How to Make Amazing Little Pies
As teenagers, my friends and I would wander to the corner
store after school and before the bus came. We were ravenous by 3:30 but I
only remember buying two things: ice cream sandwiches and those scrumptious
little turnover pies. I only bought berry and lemon. Lemon was my
favorite. I think Hostess® made them.
now work for The Prepared Pantry where we have a test kitchen and develop
really good stuff like this. After talking about these little pies, we
decided that we wanted a copycat recipe—something just as good as the pies we
remember as kids and easy to make. So we went to work in our test kitchen.
We expected the fruit filling pies to be easy; we weren’t so sure about lemon
and other pudding fillings.
We were surprised how easy they were—even the pudding-filled
pies. The consensus was that they were much better than the originals.
Every batch was inhaled by our testers.
And they really are easy to make. The dough is easy (you
can even use premade dough from the store) and the filling is simply pudding
made from store mixes or canned pie filling from the store.

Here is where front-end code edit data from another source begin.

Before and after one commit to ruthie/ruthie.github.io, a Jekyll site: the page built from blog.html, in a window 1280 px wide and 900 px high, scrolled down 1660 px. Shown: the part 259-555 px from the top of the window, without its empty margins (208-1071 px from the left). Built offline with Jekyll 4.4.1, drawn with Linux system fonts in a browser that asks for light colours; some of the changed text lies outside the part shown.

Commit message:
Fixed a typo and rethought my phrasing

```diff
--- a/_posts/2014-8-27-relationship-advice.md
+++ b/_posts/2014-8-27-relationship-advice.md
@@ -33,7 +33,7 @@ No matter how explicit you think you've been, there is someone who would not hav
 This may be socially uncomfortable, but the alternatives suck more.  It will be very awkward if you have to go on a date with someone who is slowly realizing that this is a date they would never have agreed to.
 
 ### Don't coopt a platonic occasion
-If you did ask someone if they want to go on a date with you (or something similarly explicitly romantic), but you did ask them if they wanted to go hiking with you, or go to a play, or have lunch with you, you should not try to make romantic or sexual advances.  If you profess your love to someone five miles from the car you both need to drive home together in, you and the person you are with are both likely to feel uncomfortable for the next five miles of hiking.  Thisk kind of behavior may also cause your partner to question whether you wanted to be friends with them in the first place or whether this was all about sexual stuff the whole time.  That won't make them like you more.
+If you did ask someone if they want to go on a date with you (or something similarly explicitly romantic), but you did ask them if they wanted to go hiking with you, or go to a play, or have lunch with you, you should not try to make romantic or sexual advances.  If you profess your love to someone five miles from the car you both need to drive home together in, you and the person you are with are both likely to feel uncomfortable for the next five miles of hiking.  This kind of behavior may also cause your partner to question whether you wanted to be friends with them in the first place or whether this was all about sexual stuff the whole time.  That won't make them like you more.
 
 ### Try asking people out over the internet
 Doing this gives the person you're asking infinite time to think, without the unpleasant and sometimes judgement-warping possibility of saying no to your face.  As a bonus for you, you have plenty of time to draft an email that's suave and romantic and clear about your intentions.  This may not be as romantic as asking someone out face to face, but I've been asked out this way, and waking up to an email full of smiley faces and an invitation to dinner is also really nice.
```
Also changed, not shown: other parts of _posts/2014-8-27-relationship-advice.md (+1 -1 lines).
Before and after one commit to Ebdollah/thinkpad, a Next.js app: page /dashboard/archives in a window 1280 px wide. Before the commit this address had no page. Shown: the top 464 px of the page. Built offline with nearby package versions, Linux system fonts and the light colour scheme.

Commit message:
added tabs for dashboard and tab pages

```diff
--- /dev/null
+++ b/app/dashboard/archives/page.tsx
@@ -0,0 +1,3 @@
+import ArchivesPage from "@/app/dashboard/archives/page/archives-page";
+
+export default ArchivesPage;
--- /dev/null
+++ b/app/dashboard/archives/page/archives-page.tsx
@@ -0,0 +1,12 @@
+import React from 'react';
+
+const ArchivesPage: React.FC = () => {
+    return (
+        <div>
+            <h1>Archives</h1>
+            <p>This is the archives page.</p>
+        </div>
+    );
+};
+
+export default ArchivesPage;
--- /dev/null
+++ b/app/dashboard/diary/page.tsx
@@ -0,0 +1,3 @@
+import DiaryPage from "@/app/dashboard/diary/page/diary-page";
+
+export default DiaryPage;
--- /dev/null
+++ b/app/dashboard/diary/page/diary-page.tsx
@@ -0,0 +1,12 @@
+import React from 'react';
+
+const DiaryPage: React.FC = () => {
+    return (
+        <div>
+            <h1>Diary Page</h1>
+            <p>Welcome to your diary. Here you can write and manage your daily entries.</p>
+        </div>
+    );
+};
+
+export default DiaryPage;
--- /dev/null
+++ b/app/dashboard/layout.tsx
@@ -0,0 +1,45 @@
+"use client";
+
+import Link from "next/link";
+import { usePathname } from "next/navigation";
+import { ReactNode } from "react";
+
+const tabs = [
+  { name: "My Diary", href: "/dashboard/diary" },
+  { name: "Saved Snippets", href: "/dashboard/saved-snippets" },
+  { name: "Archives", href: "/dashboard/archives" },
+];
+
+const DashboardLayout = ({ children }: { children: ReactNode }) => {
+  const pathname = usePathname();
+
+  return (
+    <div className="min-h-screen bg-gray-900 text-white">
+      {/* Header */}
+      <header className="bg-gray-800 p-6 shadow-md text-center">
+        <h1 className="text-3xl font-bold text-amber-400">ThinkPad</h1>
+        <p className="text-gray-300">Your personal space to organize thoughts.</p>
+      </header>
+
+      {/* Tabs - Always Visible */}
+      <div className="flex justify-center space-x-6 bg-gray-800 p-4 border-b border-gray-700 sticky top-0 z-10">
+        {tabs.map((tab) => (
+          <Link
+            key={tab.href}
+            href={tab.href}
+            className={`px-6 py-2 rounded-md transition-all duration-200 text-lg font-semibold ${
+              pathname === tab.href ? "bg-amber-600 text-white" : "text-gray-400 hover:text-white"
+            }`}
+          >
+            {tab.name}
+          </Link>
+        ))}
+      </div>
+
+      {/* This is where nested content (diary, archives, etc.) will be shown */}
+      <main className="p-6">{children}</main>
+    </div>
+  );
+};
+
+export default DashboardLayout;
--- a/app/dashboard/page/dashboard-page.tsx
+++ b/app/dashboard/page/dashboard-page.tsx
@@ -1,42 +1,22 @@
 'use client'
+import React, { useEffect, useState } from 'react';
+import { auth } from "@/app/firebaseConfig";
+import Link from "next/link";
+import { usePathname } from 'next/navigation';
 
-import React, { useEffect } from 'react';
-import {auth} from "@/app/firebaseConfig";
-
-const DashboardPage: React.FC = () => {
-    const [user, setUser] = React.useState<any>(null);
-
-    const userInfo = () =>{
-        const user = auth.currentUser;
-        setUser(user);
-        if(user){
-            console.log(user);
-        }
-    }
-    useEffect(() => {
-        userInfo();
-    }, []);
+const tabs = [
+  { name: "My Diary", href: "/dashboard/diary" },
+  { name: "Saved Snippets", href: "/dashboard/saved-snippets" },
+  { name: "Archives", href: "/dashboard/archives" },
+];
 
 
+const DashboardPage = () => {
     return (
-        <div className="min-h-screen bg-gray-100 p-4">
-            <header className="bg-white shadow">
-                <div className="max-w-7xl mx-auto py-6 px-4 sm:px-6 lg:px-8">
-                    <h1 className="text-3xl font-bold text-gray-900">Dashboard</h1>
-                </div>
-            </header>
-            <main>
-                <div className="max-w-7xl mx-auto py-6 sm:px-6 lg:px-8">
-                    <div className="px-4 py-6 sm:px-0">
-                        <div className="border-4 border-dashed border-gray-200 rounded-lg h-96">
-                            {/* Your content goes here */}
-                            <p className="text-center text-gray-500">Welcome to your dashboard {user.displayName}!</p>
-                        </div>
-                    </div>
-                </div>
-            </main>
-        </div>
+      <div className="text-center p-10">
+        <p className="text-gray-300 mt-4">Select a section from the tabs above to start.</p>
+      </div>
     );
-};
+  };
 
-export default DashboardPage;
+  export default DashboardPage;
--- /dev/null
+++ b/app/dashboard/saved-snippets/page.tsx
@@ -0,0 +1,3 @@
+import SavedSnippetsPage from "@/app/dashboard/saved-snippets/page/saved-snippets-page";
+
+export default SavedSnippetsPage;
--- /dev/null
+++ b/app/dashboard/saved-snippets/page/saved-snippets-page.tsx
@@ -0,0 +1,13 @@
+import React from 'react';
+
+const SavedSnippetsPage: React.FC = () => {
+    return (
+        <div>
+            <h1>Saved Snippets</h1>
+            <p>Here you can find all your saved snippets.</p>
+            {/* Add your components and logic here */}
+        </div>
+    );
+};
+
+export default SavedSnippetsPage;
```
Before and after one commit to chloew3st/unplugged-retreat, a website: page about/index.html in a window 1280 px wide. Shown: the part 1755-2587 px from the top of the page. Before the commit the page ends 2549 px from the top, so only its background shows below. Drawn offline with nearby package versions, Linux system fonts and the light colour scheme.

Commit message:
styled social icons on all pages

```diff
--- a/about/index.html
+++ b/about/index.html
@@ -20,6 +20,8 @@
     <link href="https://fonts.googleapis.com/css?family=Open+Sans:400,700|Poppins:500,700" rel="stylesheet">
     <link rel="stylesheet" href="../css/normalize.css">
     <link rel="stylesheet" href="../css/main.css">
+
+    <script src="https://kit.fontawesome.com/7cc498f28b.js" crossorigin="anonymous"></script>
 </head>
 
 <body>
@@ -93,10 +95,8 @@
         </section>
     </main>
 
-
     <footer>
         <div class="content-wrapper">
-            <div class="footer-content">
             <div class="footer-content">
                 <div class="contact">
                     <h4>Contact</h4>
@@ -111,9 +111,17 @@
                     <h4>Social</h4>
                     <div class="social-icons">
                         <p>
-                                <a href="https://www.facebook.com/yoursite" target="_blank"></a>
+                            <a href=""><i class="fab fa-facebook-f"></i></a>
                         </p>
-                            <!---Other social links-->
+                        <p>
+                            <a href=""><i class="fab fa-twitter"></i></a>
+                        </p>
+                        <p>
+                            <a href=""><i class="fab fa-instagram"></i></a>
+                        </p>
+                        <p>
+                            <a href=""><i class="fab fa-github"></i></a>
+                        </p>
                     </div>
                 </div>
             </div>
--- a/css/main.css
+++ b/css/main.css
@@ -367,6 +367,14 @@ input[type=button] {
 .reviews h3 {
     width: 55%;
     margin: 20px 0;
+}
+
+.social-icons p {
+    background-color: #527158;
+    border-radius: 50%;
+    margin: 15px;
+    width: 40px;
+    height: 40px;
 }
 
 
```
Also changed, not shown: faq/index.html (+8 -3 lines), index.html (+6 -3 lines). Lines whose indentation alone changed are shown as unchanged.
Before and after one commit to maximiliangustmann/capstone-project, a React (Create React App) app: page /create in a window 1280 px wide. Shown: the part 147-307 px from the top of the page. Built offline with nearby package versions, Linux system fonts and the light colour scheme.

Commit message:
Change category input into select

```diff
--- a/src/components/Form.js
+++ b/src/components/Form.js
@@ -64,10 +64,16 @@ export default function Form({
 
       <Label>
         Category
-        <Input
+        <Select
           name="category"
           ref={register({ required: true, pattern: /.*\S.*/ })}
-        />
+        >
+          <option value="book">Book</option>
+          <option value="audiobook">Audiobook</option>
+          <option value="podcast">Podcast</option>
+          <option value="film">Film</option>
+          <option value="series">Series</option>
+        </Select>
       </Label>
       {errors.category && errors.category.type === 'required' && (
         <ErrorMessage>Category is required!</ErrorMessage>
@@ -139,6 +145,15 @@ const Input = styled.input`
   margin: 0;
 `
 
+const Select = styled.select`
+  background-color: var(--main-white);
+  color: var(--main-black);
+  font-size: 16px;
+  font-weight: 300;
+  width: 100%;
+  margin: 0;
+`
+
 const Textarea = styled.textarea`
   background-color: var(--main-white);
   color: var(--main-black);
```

Even instant
You only need three things to
make these scrumptious little pies . . .
You’ll need a filling.
Most cooked pie fillings work. Fruit pie fillings work. Cream pie
fillings work. Uncooked pie fillings such as custard, including pumpkin,
do not work.
You’ll need a dough for the crust.
Any pie crust recipe or dough will work. Our favorite was a recipe for a
sour cream crust and we’ll include that recipe later.
you’ll need a dough press. Actually, you
can get by without a dough press but it helps, especially when using puddings
for fillings. The dough press cups the dough leaving a bowl in which to
place your filling. And it makes folding and sealing easy.
. . . and four steps.
There are four easy steps to making your pies: roll out the
dough, add the filling, bake the pies, and glaze them. It’s easy and it
doesn’t take long.
1—roll and cut the dough: Roll the dough
out until it is no thicker than 1/4 inch—a little thinner is perfect.
Using your dough press or a lid from a pan, cut the dough into six-inch circles.
2—Add the filling: For the filling, use
either a fruit filling—a commercially canned one works fine—or pudding for a
cream filling. We used Jell-O® brand pudding mixes in both instant and
cooked varieties. Both worked. The cooked pudding seemed to
set up a little more. The cooked pudding is less likely to leak during
baking if you cool it for an hour before using it.
We made lemon turnovers, banana cream turnovers, and chocolate
turnovers as well as fruit-filled turnovers.
Place a dough circle on the dough press. The dough will
follow the bowl-shaped contour of the press. Place 1/4 cup filling in the
formed bowl. Brush the edges of the dough with a little water to help
create a seal. Using the dough press, fold the dough over to make a
turnover and press firmly to seal. (A good seal is necessary so that the
filling does not leak out.) Repeat with the other circles.
Step 3—Bake the pies:
Place the turnovers on a lightly greased baking sheet and bake in your preheated
oven at 375 degrees for 15 minutes or until lightly golden. Remove the pan
from the oven and remove the turnovers to a wire rack to cool for 15 minutes.
Step 4—Glaze the pies:
Make a glaze from powdered sugar and water. One cup powdered sugar is
about right for this size recipe. Add enough water, about 1 1/2
tablespoons, to reach drizzling consistency and brush the glaze on the tops of
the turnovers while still warm.
Fruit filled turnovers can be served warm. Cream filled
turnovers should be cooled to let the filling become firmer. Most cream
filled turnovers should be refrigerated.
Oh, and that sour cream crust
recipe we promised . . .
We have used this recipe for piroshki, pies, and turnovers.
It is excellent, makes a very workable dough, and is not difficult. It’s
a perfect, pastry-like dough for these little pies.
3-1/2 cups flour
1 teaspoon baking powder
1 teaspoon salt
1 tablespoon granulated sugar
1/2 cup cold butter
2 large eggs
1 cup sour cream
1. Sift the flour, baking powder, salt,
and sugar into a bowl. Cut the butter into 1/2-inch cubes and add it to
the flour. Cut the butter into the flour with a pastry knife until it is
the consistency of oatmeal.
2. In another bowl, whisk the eggs and
sour cream together until it is smooth.
3. Add the egg mixture to the flour
mixture and stir into a mass. Remove the dough ball to a floured counter
and knead just until smooth so as not to develop the gluten in the flour.
Cover the dough ball and chill it in the refrigerator for an hour.
There you have it, an easy way to make amazingly good little
get the dough press used in this article for only $1.00—less than
half price--at the Prepared Pantry.
Dennis Weaver is the author of
How to Bake,
a 250 page baking book available free online. The Prepared Pantry sells
over 50 bread machine mixes, ingredients,
and kitchen supplies.
Copyright The Prepared Pantry and Dennis Weaver, 2008.
Used with permission.